It’s not enough, according to MacIntyre’s recent Notre Dame lecture, to argue for the dignity of the unborn as a property they possess if the economic and social conditions of our society make it difficult for them to maintain their dignity after they’re born. In this Featured Collection, I trust you’ll find some helpful commentary on issues which must be pondered if one wishes to understand MacIntyre’s argument.
- The common good is the final cause of political association, not least because practical decisions are always decisions about achieving what is good and avoiding what is bad. But invoking the common good under the influence of De Koninck, Maritain, or even Aquinas doesn’t on its own advance the political conversation that characterizes a healthy polity.
- The common good is the flourishing of a community qua community. Every community is built around a common end, which is simply that it excel, in justice, as whatever kind of emergently real community it is. The common good is primarily a practical idea, but if our starting point is too practical we are apt to miss the challenge that the common good poses to the modern political imaginary.

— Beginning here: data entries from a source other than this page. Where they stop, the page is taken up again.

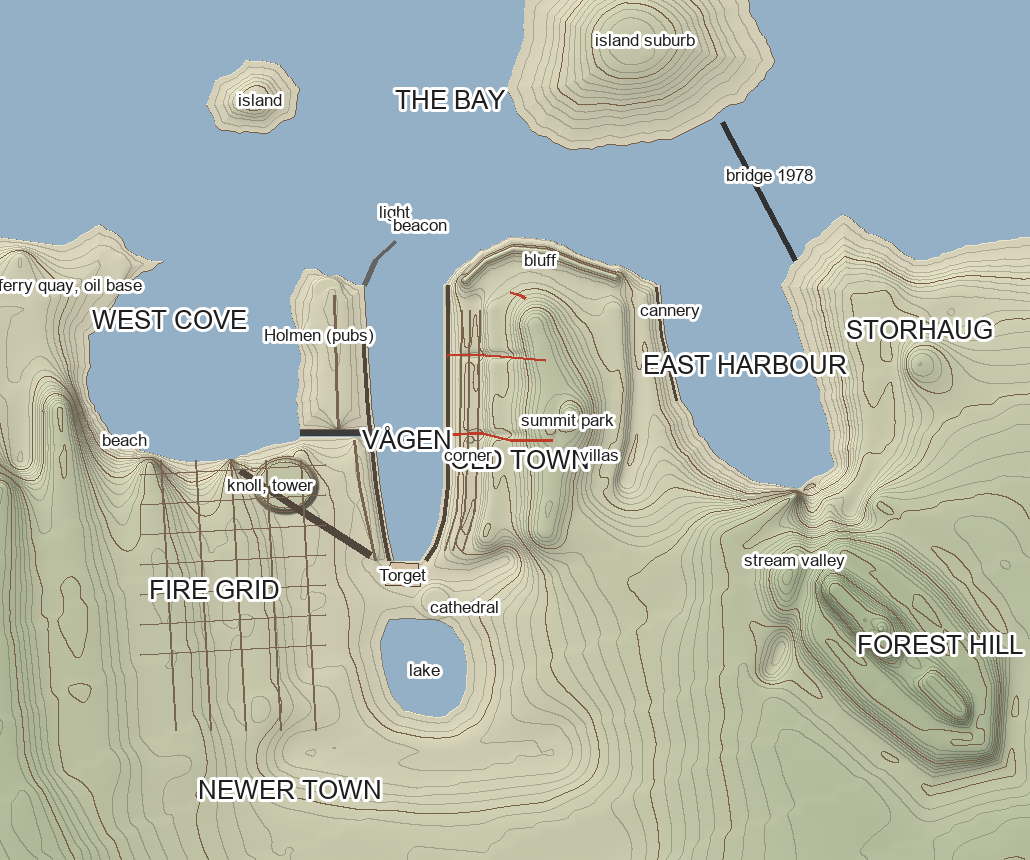
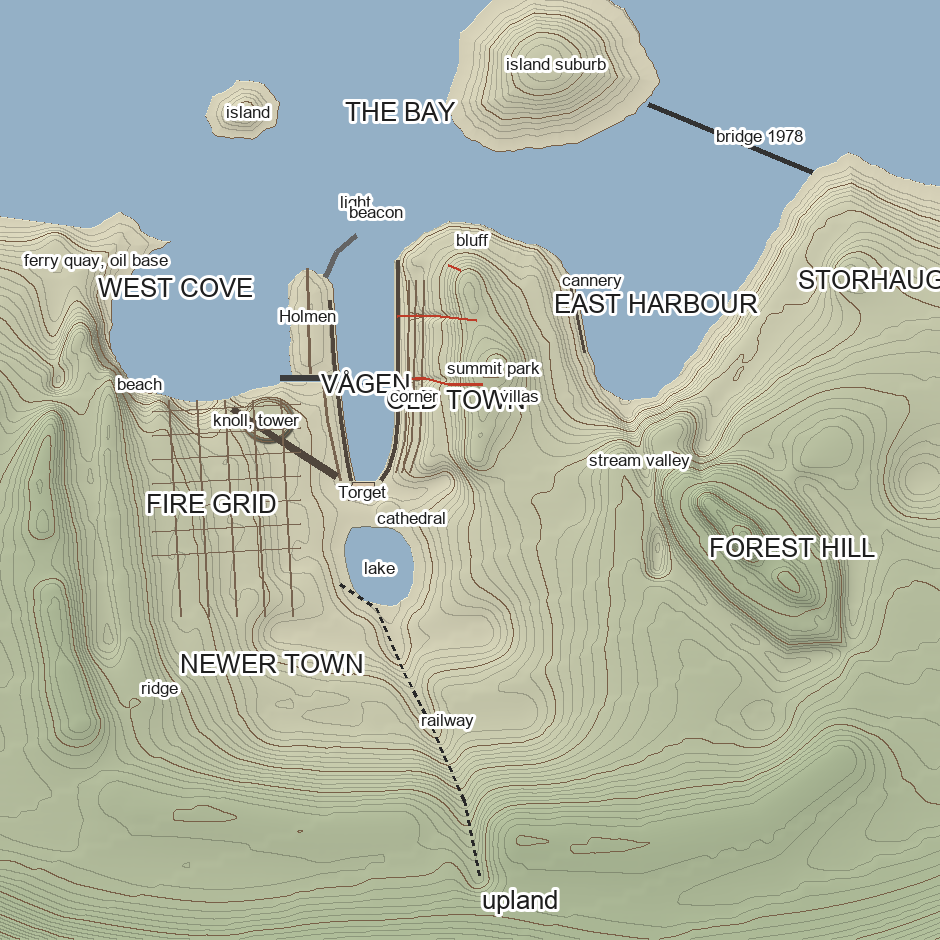
LT1: the centre's land: east harbour opening north-east, Holmen short, the railway's valley, a broad ridge, the upland and far range; the skyline from the bay checked in layers

diff --git a/blender/blockouts/centre_land.py b/blender/blockouts/centre_land.py
@@ -37,20 +37,20 @@ COAST = [
     # the old town's point: rock round its tip below the bluff
     (-250, -15, "n"), (-280, 10, "n"), (-322, 60, "n"), (-348, 120, "n"), (-342, 190, "n"), (-312, 260, "n"),
     (-292, 330, "n"), (-262, 390, "n"),
-    # the east harbour: the cannery's quays on its west side, a shingle beach at its head, slips on its east
-    (-250, 420, "q"), (-150, 430, "q"), (-20, 462, "n"), (80, 524, "n"), (140, 604, "n"), (156, 700, "n"),
-    (110, 768, "n"), (10, 750, "n"), (-120, 706, "n"), (-250, 660, "n"),
-    # Storhaug's shore and on east
-    (-330, 710, "n"), (-392, 782, "n"), (-346, 860, "n"), (-300, 930, "n"), (-330, 1030, "n"), (-380, 1400, "m"),
+    # the east harbour, opening north-east: the cannery's quays along the old town hill's east side, a shingle
+    # beach where the stream comes in at its head, slips on Storhaug's side, Storhaug's point far out to the north-east
+    (-210, 430, "q"), (-120, 452, "q"), (-20, 470, "n"), (60, 500, "n"), (100, 560, "n"), (90, 640, "n"),
+    (30, 700, "n"), (-60, 760, "n"), (-160, 830, "n"), (-260, 900, "n"), (-380, 960, "n"), (-470, 1030, "n"),
+    (-520, 1120, "n"), (-470, 1220, "n"), (-420, 1400, "m"),
     (-1400, 1400, "m"), (-1400, -1400, "m"),
 ]
 HOLMEN = [
-    (-250, -172, "q"), (0, -156, "q"), (40, -150, "q"), (40, -300, "n"), (-60, -304, "n"), (-150, -310, "n"),
-    (-220, -322, "n"), (-284, -292, "n"), (-270, -236, "n"),
+    (-190, -168, "q"), (0, -156, "q"), (40, -150, "q"), (40, -270, "n"), (-60, -276, "n"), (-130, -282, "n"),
+    (-190, -280, "n"), (-226, -246, "n"), (-216, -200, "n"),
 ]
 ISLAND_SUBURB = [
     (-560, 160, "n"), (-640, 110, "n"), (-720, 140, "n"), (-820, 150, "n"), (-900, 230, "n"), (-950, 330, "n"),
-    (-930, 450, "n"), (-880, 560, "n"), (-780, 610, "n"), (-700, 650, "n"), (-620, 590, "n"), (-580, 520, "q"),
+    (-930, 450, "n"), (-880, 560, "n"), (-780, 610, "n"), (-700, 650, "n"), (-620, 590, "n"), (-600, 560, "q"),
     (-540, 440, "n"), (-530, 330, "n"), (-520, 240, "n"),
 ]
 SMALL_ISLAND = [
@@ -61,9 +61,13 @@ ISLANDS = [(HOLMEN, 8.0), (ISLAND_SUBURB, 26.0), (SMALL_ISLAND, 12.0)]
 LAKE = [(420, -122, "n"), (470, -140, "n"), (520, -132, "n"), (570, -116, "n"), (600, -92, "n"), (612, -40, "n"),
         (612, -10, "n"), (590, 18, "n"), (560, 30, "n"), (510, 34, "n"), (470, 26, "n"), (436, 4, "n"), (420, -30, "n")]
 LAKE_LEVEL = 5.0
-BRIDGE = [(-300, 690), (-575, 545)]  # the high bridge of 1978, from Storhaug's point to the island
-BREAKWATER = [(-250, -172), (-300, -150), (-338, -110)]  # sheltering Vågen's mouth, a light at its end
-LIGHT = (-338, -110)
+# the mountains far off to the east and south-east, seen over the upland: (compass bearing in degrees from the
+# old town's summit, height in metres, distance in metres). Too far for the ground; drawn as the backdrop.
+FAR_RANGE = [(60, 380, 22000), (80, 620, 26000), (95, 840, 30000), (110, 760, 28000), (125, 980, 34000),
+             (140, 700, 30000), (155, 520, 26000), (170, 420, 24000), (185, 300, 22000)]
+BRIDGE = [(-470, 1030), (-640, 620)]  # the high bridge of 1978, from Storhaug's point to the island
+BREAKWATER = [(-206, -186), (-270, -160), (-312, -110)]  # from Holmen's tip, sheltering Vågen's mouth, a light at its end
+LIGHT = (-312, -110)
 
 
 def _shore(points, closed=True, amp=9.0, seed=7):
@@ -114,8 +118,8 @@ CONTOURS = [
     (38.0, [(-170, 170), (-60, 200), (60, 214), (180, 200), (240, 190)]),
     (20.0, [(-200, 86), (-60, 92), (60, 96), (180, 90), (250, 70)]),
     (10.0, [(-215, 50), (-60, 52), (60, 54), (190, 46), (260, 30)]),
-    (20.0, [(-200, 330), (-60, 336), (60, 330), (150, 310)]),
-    (10.0, [(-220, 372), (-60, 380), (60, 372), (140, 350)]),
+    (20.0, [(-210, 340), (-80, 370), (20, 400), (80, 440)]),
+    (10.0, [(-220, 390), (-90, 420), (10, 444), (70, 470)]),
     (24.0, [(-262, 30), (-300, 70), (-324, 125), (-318, 195), (-290, 262), (-268, 330)]),  # the bluff's top edge
     (3.0, [(-276, 30), (-314, 70), (-338, 125), (-332, 195), (-304, 262), (-282, 330)]),   # its foot: a rock face
     # the saddle from the hill's back to the forest hill
@@ -128,7 +132,13 @@ CONTOURS = [
     (22.0, [(100, -440), (250, -430), (400, -410), (600, -390)]),
     (32.0, [(110, -600), (300, -580), (500, -560), (700, -540)]),
     (40.0, [(0, -780), (300, -760), (700, -720)]),
-    (54.0, [(160, -900), (420, -930), (700, -900), (900, -820)]),  # the ridge behind the fire grid
+    # the ridge behind the fire grid: broad, with a spur towards the cove and a notch where a road crosses
+    (50.0, [(40, -720), (240, -740), (440, -730), (640, -700), (840, -660)]),
+    (64.0, [(100, -860), (300, -900), (420, -890)]),
+    (58.0, [(480, -880), (520, -885)]),
+    (66.0, [(580, -870), (760, -840), (900, -800)]),
+    (40.0, [(-60, -800), (40, -880)]),
+    (52.0, [(120, -1060), (400, -1120), (800, -1060)]),
     # west of the cove: the ferry quay's low ground, the oil base, the coast
     (6.0, [(-300, -660), (-150, -660), (0, -660)]),
     (16.0, [(-300, -860), (-100, -860), (100, -860)]),
@@ -137,24 +147,37 @@ CONTOURS = [
     (12.0, [(680, -300), (700, -60), (680, 200)]),
     (24.0, [(880, -300), (900, 0), (880, 300)]),
     # Storhaug, east of the east harbour
-    (20.0, [(-220, 860), (-60, 880), (80, 860), (200, 800)]),
+    (20.0, [(-340, 1080), (-180, 980), (-20, 880), (120, 800), (220, 760)]),
     # the forest hill, south-east
+    # the upland to the south, the skyline seen from the bay behind the near hills: a long ridge with spurs
+    # and a pass where the railway goes through
+    (60.0, [(1100, -700), (1150, -400), (1180, -200), (1170, 0)]),
+    (70.0, [(1200, 300), (1220, 600), (1150, 900), (1000, 1100)]),
+    (120.0, [(1500, -1300), (1640, -900), (1700, -500), (1720, -260)]),
+    (96.0, [(1680, -120), (1700, 20)]),                   # the pass the railway goes through
+    (160.0, [(1760, 160), (1900, 420), (1980, 640), (1940, 900)]),
+    (185.0, [(2050, 520), (2080, 600)]),                  # the upland's top
+    (140.0, [(1880, 1060), (1760, 1300), (1620, 1600)]),
+    (150.0, [(2400, -1400), (2500, -400), (2500, 800), (2300, 1900)]),
     # the forest hill: a ridge with two summits and a saddle, steep on its north-west side over Storhaug
     (82.0, [(360, 770), (420, 830), (470, 880)]),
     (74.0, [(540, 960), (600, 1020)]),
     (66.0, [(500, 920), (520, 940)]),
     (60.0, [(300, 720), (340, 690), (420, 740), (520, 840), (640, 960), (660, 1060), (560, 1060), (440, 960), (330, 860), (290, 790)]),
     (40.0, [(170, 690), (260, 560), (420, 600), (600, 760), (760, 960), (720, 1120), (480, 1140), (300, 1000), (190, 860)]),
+    (55.0, [(620, 1020), (720, 1120), (820, 1180)]),   # a spur running on south-east
+    (50.0, [(280, 980), (220, 1080)]),                 # a spur towards Storhaug
 ]
 SPOTS = [
     (42.0, (40, 210)),     # the top of the old town's hill, the villas' plateau
-    (36.0, (-90, 940)),    # Storhaug's top
+    (36.0, (-220, 1120)),  # Storhaug's top
     (46.0, (10, 236)),     # the old town hill's summit: a small park and a viewpoint by the villas
+    (36.0, (-200, 170)),   # the bluff's top, where the hundred steps arrive: a second high point
+    (31.0, (-100, 190)),   # the saddle between them, where a lane crosses the spine
     (88.0, (440, 860)),    # the forest hill's summit, the water tower
     (16.0, (-200, 1000)),
     (30.0, (300, 1300)), (45.0, (900, 900)), (25.0, (-300, -1150)),
-    # the upland to the south: the town's skyline seen from the bay, a layer behind the near hills
-    (70.0, (1250, -600)), (95.0, (1350, -100)), (110.0, (1400, 400)), (90.0, (1300, 900)), (60.0, (1150, -1100)),
+
 ]
 OUTCROPS = [
     dict(name="the knoll", x=150.0, y=-330.0, r=60.0, face=14.0, top=30.0, sx=1.0, sy=1.15),
@@ -166,9 +189,13 @@ OUTCROPS = [
     dict(name="a skerry", x=-640.0, y=-60.0, r=10.0, face=5.0, top=3.0, sx=1.0, sy=1.0),
     dict(name="a skerry", x=-460.0, y=560.0, r=14.0, face=7.0, top=4.0, sx=1.0, sy=1.0),
 ]
-VALLEYS = [  # the stream from the forest hill's saddle down to the east harbour's head, in a green valley
-    dict(name="the stream valley", depth=9.0, width=26.0, line=[(520, 640), (420, 690), (320, 720), (230, 724), (156, 720)]),
+VALLEYS = [
+    # the stream from the forest hill's saddle down to the east harbour's head, in a green valley
+    dict(name="the stream valley", depth=9.0, width=26.0, line=[(520, 640), (420, 650), (320, 630), (200, 590), (110, 560)]),
+    # the lake's valley, carrying the railway south from the station
+    dict(name="the railway's valley", depth=7.0, width=40.0, line=[(600, -40), (760, 0), (920, 80), (1100, 160), (1300, 200)]),
 ]
+RAILWAY = [(560, -150), (620, -60), (760, 0), (920, 80), (1100, 160), (1300, 200)]  # the station by the lake
 GULLIES = [  # where the streams come down the old town's west slope to Vågen
     dict(x=49.3, depth=2.0, width=8.0, y0=10.0, y1=170.0),
     dict(x=-110.0, depth=2.6, width=9.0, y0=10.0, y1=170.0),
@@ -239,7 +266,7 @@ def heights(X, Y):
     den = np.zeros(X.shape)
 
     def add(z, d, p=2.2):
-        w = 1.0 / (d ** p + 4.0)
+        w = 1.0 / (d ** p + 900.0)  # soft within about 20 m of a line, so lines never pinch into stars
         num[...] += w * z
         den[...] += w
 
@@ -263,24 +290,19 @@ def heights(X, Y):
         Z -= g["depth"] * k * (Y > -15)
     for v in VALLEYS:
         d = _poly_dist(X, Y, v["line"], closed=False)
-        Z -= v["depth"] * np.exp(-(d / v["width"]) ** 2) * np.clip((Z - 1.0) / 6.0, 0.0, 1.0)
+        Z -= v["depth"] * np.exp(-(d / v["width"]) ** 2) * _smoothstep(2.0, 16.0, Z)
     rough = (_noise(X, Y, 60.0, 1989) * 0.65 + _noise(X + 500, Y, 23.0, 1990) * 0.35 - 0.5) * 2.0
     Z += rough * np.clip((Z - 4.0) / 10.0, 0.0, 1.0)
 
-    # bedrock standing up
+    # the water and the lake first, then bedrock standing up out of land and sea alike
+    W = water_mask(X, Y)
+    lake = _inside(LAKE_LINE, X, Y)
+    Z = np.where(W, -6.0, Z)
+    Z = np.where(lake, LAKE_LEVEL - 2.0, Z)
     for o in OUTCROPS:
         d = np.hypot((X - o["x"]) / o["sx"], (Y - o["y"]) / o["sy"])
         k = _smoothstep(o["r"], o["r"] - o["face"], d)
         Z = np.where(d < o["r"], np.maximum(Z, Z + (o["top"] - Z) * k), Z)
-
-    # the water, and the lake
-    W = water_mask(X, Y)
-    lake = _inside(LAKE_LINE, X, Y)
-    rock = np.zeros(X.shape, dtype=bool)
-    for o in OUTCROPS:
-        rock |= np.hypot((X - o["x"]) / o["sx"], (Y - o["y"]) / o["sy"]) < o["r"] - o["face"] * 0.5
-    Z = np.where(W & ~rock, -6.0, Z)
-    Z = np.where(lake, LAKE_LEVEL - 2.0, Z)
     return Z
 
 

diff --git a/blender/blockouts/centre_skyline.py b/blender/blockouts/centre_skyline.py
@@ -1,0 +1,59 @@
+"""A skyline check: the land seen from one point, near, middle and far hills in separate tones, to show the
+backdrop reads in layers. reviews/lt1/centre/skyline-from-bay.png.
+
+    python blender/blockouts/centre_skyline.py <out.png> <x> <y>   (needs numpy and Pillow)
+"""
+import sys, math
+sys.path.insert(0, "/Users/oystein/code/Overstory/blender/blockouts")
+import numpy as np
+import centre_land as L
+from PIL import Image, ImageDraw, ImageFont
+# from the bay, north of the old town's point, eye 4 m over the water, looking south (towards +x), 100 degrees wide
+ex, ey, ez = float(sys.argv[2]), float(sys.argv[3]), 4.0
+W, H = 1400, 420
+fov = math.radians(100)
+az = np.linspace(-fov / 2, fov / 2, W)          # 0 = towards +x (south); + = towards +y (east)
+dist = np.concatenate([np.arange(20, 600, 4), np.arange(600, 1600, 8), np.arange(1600, 3400, 16)])
+A, D = np.meshgrid(az, dist, indexing="ij")
+X = ex + D * np.cos(A); Y = ey - D * np.sin(A)   # screen right is west? keep: + angle -> -y (west) so the image is not mirrored
+Z = L.heights(X, Y)
+Z = np.maximum(Z, 0.0)
+ang = np.degrees(np.arctan2(Z - ez, D))          # elevation angle of every sample
+img = Image.new("RGB", (W, H), (226, 232, 238)); dr = ImageDraw.Draw(img)
+def ypix(a): return H - 60 - a * 26                  # 26 px per degree
+# the far range, as the backdrop: bearing in street axes (compass = 190 - street bearing in degrees)
+import math as _m
+far = np.full(W, -5.0)
+for i in range(W):
+    street_b = _m.degrees(-az[i])  # 0 = +x, positive = towards -y... matches X, Y above
+    comp = (190.0 - (_m.degrees(_m.atan2(-_m.sin(az[i]), _m.cos(az[i]))) * -1.0 + 0.0)) % 360
+best = None
+pts = sorted(L.FAR_RANGE)
+for i in range(W):
+    # compass bearing of this column: the column looks along street direction (cos a, -sin a)
+    sx, sy = _m.cos(az[i]), -_m.sin(az[i])
+    sb = _m.degrees(_m.atan2(sy, sx))           # street bearing: 0 along +x, 90 along +y
+    comp = (190.0 - sb) % 360                   # +x is compass 190, +y compass 100
+    for (b0, h0, d0), (b1, h1, d1) in zip(pts, pts[1:]):
+        if b0 <= comp <= b1:
+            t = (comp - b0) / (b1 - b0)
+            h = h0 + (h1 - h0) * t; d = d0 + (d1 - d0) * t
+            far[i] = _m.degrees(_m.atan2(h - ez - d * d / 12740000.0, d))  # earth's curve
+img0 = img
+for i in range(W):
+    if far[i] > -4:
+        dr.line([(W - 1 - i, ypix(far[i])), (W - 1 - i, H)], fill=(184, 192, 204))
+bands = [(1600, 3200, (150, 160, 175)), (600, 1600, (110, 120, 130)), (0, 600, (60, 66, 72))]
+for d0, d1, col in bands:
+    mask = (D >= d0) & (D < d1)
+    top = np.where(mask, ang, -5).max(axis=1)
+    for i in range(W):
+        dr.line([(W - 1 - i, ypix(top[i])), (W - 1 - i, H)], fill=col)
+dr.line([(0, ypix(0)), (W, ypix(0))], fill=(120, 150, 175), width=2)
+f = ImageFont.truetype("/System/Library/Fonts/Supplemental/Arial.ttf", 16)
+dr.text((10, 10), f"From the bay at ({ex:.0f}, {ey:.0f}) looking south, eye 4 m over the water. Dark: within 600 m. Mid: 600-1600 m. Light: 1600-3400 m. Palest: mountains 22-34 km. 26 px per degree.", fill=(30, 30, 30), font=f)
+for deg, name in [(-50, "east (Storhaug, forest hill)"), (0, "south (the town, Vågen's head)"), (50, "west (fire grid, ridge)")]:
+    xpix = W / 2 - deg / 100 * W
+    dr.text((xpix, H - 30), name, fill=(30, 30, 30), font=f, anchor="mm")
+img.save(sys.argv[1])
+print("ok")

diff --git a/blender/blockouts/centre_map.py b/blender/blockouts/centre_map.py
@@ -8,7 +8,7 @@ import numpy as np
 import centre_land as L
 from PIL import Image, ImageDraw, ImageFont
 t0 = time.time()
-X0, X1, Y0, Y1, step = -820, 900, -900, 1160, 2.0   # x down (south), y right (east)
+X0, X1, Y0, Y1, step = -900, 1450, -1000, 1350, 2.5   # x down (south), y right (east)
 xs = np.arange(X0, X1, step); ys = np.arange(Y0, Y1, step)
 XX, YY = np.meshgrid(xs, ys, indexing="ij")
 Z = L.heights(XX, YY)
@@ -49,7 +49,8 @@ line([(60, -10), (60, -150)], WATERWAY, 2, dash=True)                           
 line(L.BRIDGE, (50, 50, 50), 5)                                                           # the 1978 bridge
 line(L.BREAKWATER, (100, 100, 100), 5)
 line([(-236, 120), (-230, 140), (-224, 150)], STEP, 3)                                    # the hundred steps
-line([(-246, 412), (-150, 422), (-20, 452)], ROAD, 3)                                       # the east harbour's quay, the cannery
+line([(-206, 420), (-120, 440), (-20, 460)], ROAD, 3)
+line(L.RAILWAY, (40, 40, 40), 3, dash=True)                                       # the east harbour's quay, the cannery
 for off in (18, 34, 54):
     line([(-200, off + 4), (60, off), (200, off - 6), (280, off - 30)], LANE, 2)          # contour lanes
 line([(49, -6), (49, 20), (47, 38), (46, 64), (60, 120), (60, 205)], STEP, 3)            # Bakkesmauet to the top
@@ -68,13 +69,13 @@ def label(x, y, t, big=False):
     sx, sy = P(x, y)
     dr.text((sx, sy), t, fill=(255, 255, 255), font=f, anchor="mm", stroke_width=3, stroke_fill=(255, 255, 255))
     dr.text((sx, sy), t, fill=(30, 30, 30), font=f, anchor="mm")
-for x, y, t, big in [(-620, 0, "THE BAY", True), (60, -86, "VÅGEN", True), (-90, 590, "EAST HARBOUR", True),
-                     (-180, -560, "WEST COVE", True), (60, -650, "beach", False), (300, 690, "stream valley", False), (20, 236, "summit park", False), (-150, -262, "Holmen (pubs)", False), (150, -360, "knoll, tower", False),
+for x, y, t, big in [(-620, 0, "THE BAY", True), (60, -86, "VÅGEN", True), (-140, 640, "EAST HARBOUR", True),
+                     (-180, -560, "WEST COVE", True), (60, -650, "beach", False), (250, 600, "stream valley", False), (900, 120, "railway", False), (820, -600, "ridge", False), (1350, 300, "upland", True), (20, 236, "summit park", False), (-110, -230, "Holmen", False), (150, -360, "knoll, tower", False),
                      (360, -470, "FIRE GRID", True), (330, -95, "Torget", False), (395, 30, "cathedral", False),
                      (520, -50, "lake", False), (100, 140, "OLD TOWN", True), (90, 300, "villas", False),
-                     (-300, 180, "bluff", False), (-200, 440, "cannery", False), (-160, 940, "STORHAUG", True),
+                     (-300, 180, "bluff", False), (-200, 480, "cannery", False), (-200, 1180, "STORHAUG", True),
                      (470, 980, "FOREST HILL", True), (-740, 390, "island suburb", False), (-620, -380, "island", False),
-                     (-470, 640, "bridge 1978", False), (-395, -110, "light", False), (-250, -760, "ferry quay, oil base", False),
+                     (-560, 900, "bridge 1978", False), (-395, -110, "light", False), (-250, -760, "ferry quay, oil base", False),
                      (760, -320, "NEWER TOWN", True), (90, 36, "corner", False), (-370, -60, "beacon", False)]:
     label(x, y, t, big)
 im.save(f"{sys.argv[1]}/centre-land-draft.png")

diff --git a/docs/town-plan.md b/docs/town-plan.md
@@ -35,7 +35,7 @@ The town is the size of Stavanger in 1989: about 95,000 people over a built area
 
 ## The land
 
-The town stands round a harbour bay that reaches into it in three inlets, so it is never a corridor with two sides: from most high places there is water in more than one direction. The inlets are Vågen in the middle, at Stavanger's scale (about 550 m long, 70 m wide at its head and 160 m at its mouth, lined with quays, bending gently); the east harbour beside it across the old town's hill, with the cannery's quays and a shingle beach at its head; and the west cove, with boatyards and slips on its natural shore. Between them stand three fingers of land: Holmen and the knoll on the west (the pubs), the old town's hill in the middle (water on three sides, its point a bluff over the bay), and Storhaug on the east (the working town). The points reach into the bay by different amounts. In the bay: an island with the island suburb, joined to Storhaug's point by the high bridge of 1978; a smaller island; skerries; a beacon on an islet and a light on the breakwater at Vågen's mouth. Built quays are straight; natural shore is rock and shingle, broken into small points and coves. The land's design is drawn as contours and spot heights in `blender/blockouts/centre_land.py` and mapped in `reviews/lt1/centre/`.
+The town stands round a harbour bay that reaches into it in three inlets, so it is never a corridor with two sides: from most high places there is water in more than one direction. The inlets are Vågen in the middle, at Stavanger's scale (about 550 m long, 70 m wide at its head and 160 m at its mouth, lined with quays, bending gently); the east harbour beside it across the old town's hill, with the cannery's quays and a shingle beach at its head; and the west cove, with boatyards and slips on its natural shore. Between them stand three fingers of land: Holmen and the knoll on the west (the pubs), the old town's hill in the middle (water on three sides, its point a bluff over the bay), and Storhaug on the east (the working town). The points reach into the bay by different amounts. In the bay: an island with the island suburb, joined to Storhaug's point by the high bridge of 1978; a smaller island; skerries; a beacon on an islet and a light on the breakwater at Vågen's mouth. Built quays are straight; natural shore is rock and shingle, broken into small points and coves. The land's design is drawn as contours and spot heights in `blender/blockouts/centre_land.py` and mapped in `reviews/lt1/centre/`. Inland, the stream comes down from the forest hill in a green valley to the east harbour's head, the railway runs south from the station by the lake in its own valley through a pass in the upland, and a broad ridge with a spur closes the fire grid's slope to the west. Seen from the bay, the skyline stands in layers (`reviews/lt1/centre/skyline-from-bay.png`): the old town's hill near, the fire grid's ridge and the forest hill behind it, and the upland at 150 to 185 m behind them, showing through the gap over Vågen's head; the mountains, 20 to 35 km off, show from the high places.
 
 The ground has a different section in every area. The old town's hill is the steepest: from Vågen's quay it climbs at 15 to 20% to a spine at about 40 m (the villas), cut by two stream gullies and knuckles of bedrock, and falls more gently to the east harbour; at its point it ends in a bluff, a 20 m rock face over the bay. The forest hill rises inland to the south-east, a ridge with two summits (about 88 and 75 m) steep over Storhaug. The west is lower: Holmen a few metres above the water, cut off from the land by a narrow sund with a bridge; behind it a knoll of bare rock, 28 m, with its tower; and a gentle slope rising to about 30 m, carrying the fire grid. At the basin's head the ground is flat, made land, with the cathedral on a small rise and the lake in a hollow behind at 5 m. North of the outer harbour the land runs out to the oil base, then low islands and skerries in the fjord. Mountains only far off to the east.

On the other hand, a starting point that is too metaphysical will fail to engage the real questions of common life.
- Our arguments for limited government should recognize political community as an intrinsic good, not mistake it for a merely instrumental one.
- Is the fundamental and essential point of forming the polity the polity itself, or is the polity primarily a means of protecting and achieving many other valuable ends?
- Bad writing by philosophers and theologians about economics is a moral issue. If their views about economics are taken seriously—as they often are in churches and in policy advocacy—they threaten the life-changing effects of free markets for the poor across the world.
- Alasdair MacIntyre may be wrong about the details of finance, but he is right on the largest questions of political economy.